The Malaysian ringgit rose for a fourth straight session, up as much as 0.2 percent to a nearly two-year high, while the Philippine peso inched up as much as 0.3 percent after a weak session on Tuesday.
The Indian rupee scaled as much as 0.2 percent, while the Singapore dollar, also up as much as 0.2 percent, hit a three-year high.
China’s yuan on Wednesday rose for a seventh straight session and reached its strongest in more than two years against the U.S. dollar, which continued to weaken.
Continued dollar weakness has driven gains for the yuan to about 1.8 percent this year. In 2017, the Chinese currency strengthened around 6.8 percent, following three years of depreciating against the dollar.
Prior to market opening, the People’s Bank of China (PBOC) set its official yuan midpoint at the strongest level in more than two years at 6.3916 per dollar.
In the spot market, the onshore yuan opened at 6.3983 per dollar and rose to 6.3850 per dollar at one point in morning trade, the strongest since Dec. 4, 2015.
The following table shows rates for Asian currencies against the dollar at 0525 GMT.
Currency Latest bid Previous day Pct Move
Japan yen 109.910 110.29 +0.35
Sing dlr 1.315 1.3169 +0.16
Taiwan dlr 29.260 29.402 +0.49
Korean won 1069.300 1070.2 +0.08
Baht 31.704 31.83 +0.40
Peso 51.010 51.1 +0.18
Rupiah 13323.000 13320 -0.02
Rupee 63.643 63.77 +0.20
Ringgit 3.915 3.925 +0.26
Yuan 6.391 6.4084 +0.28
Change in 2018
Currency Latest bid End 2017 Pct Move
Japan yen 109.910 112.67 +2.51
Sing dlr 1.315 1.3373 +1.71
Taiwan dlr 29.260 29.848 +2.01
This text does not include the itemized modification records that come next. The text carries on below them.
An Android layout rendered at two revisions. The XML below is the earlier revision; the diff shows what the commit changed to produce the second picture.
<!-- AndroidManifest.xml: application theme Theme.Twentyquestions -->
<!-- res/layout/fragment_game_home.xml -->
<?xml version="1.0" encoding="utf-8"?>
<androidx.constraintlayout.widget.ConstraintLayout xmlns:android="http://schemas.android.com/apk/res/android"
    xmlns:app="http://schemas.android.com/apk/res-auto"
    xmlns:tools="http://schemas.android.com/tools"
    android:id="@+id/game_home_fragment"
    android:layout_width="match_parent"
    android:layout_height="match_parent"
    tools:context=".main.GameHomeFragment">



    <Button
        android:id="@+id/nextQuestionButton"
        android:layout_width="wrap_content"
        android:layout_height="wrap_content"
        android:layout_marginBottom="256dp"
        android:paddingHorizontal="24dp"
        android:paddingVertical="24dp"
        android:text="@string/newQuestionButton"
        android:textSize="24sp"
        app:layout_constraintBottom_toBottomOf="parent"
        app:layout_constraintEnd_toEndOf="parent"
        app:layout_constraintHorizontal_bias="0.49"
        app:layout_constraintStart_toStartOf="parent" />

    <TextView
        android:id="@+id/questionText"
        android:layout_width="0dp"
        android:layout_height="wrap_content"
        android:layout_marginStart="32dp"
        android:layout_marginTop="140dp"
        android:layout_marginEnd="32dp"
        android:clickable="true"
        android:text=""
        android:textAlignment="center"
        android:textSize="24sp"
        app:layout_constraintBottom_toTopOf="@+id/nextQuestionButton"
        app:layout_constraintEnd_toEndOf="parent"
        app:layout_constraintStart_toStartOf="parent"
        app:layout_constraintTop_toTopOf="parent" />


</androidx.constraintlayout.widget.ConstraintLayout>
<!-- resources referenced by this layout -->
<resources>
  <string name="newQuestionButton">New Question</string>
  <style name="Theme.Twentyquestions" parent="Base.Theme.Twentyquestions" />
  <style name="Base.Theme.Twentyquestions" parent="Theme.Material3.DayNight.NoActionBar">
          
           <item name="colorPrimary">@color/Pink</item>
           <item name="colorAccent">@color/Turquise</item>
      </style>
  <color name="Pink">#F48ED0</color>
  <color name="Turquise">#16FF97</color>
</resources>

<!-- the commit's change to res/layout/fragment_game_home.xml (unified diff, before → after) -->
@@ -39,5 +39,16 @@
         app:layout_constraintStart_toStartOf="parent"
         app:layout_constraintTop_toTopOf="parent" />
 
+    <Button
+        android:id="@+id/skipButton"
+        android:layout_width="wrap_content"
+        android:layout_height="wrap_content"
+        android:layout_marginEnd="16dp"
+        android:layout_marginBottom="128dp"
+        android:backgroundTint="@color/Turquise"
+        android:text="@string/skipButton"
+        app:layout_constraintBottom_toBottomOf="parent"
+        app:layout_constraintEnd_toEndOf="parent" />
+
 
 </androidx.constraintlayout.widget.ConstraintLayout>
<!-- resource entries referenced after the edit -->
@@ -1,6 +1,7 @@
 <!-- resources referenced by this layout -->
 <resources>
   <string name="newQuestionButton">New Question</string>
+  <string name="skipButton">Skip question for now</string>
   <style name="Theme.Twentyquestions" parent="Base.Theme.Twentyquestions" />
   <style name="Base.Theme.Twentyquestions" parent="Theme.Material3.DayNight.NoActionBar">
Korean won 1069.300 1070.50 +0.11
Baht 31.704 32.58 +2.76
Peso 51.010 49.93 -2.12
Rupiah 13323.000 13565 +1.82
Rupee 63.643 63.87 +0.36
Ringgit 3.915 4.0440 +3.30
Yuan 6.391 6.5069 +1.82
Reporting by Christina Martin in Bengaluru; Additional reporting by Aaron Saldanha; Editing by Jacqueline Wong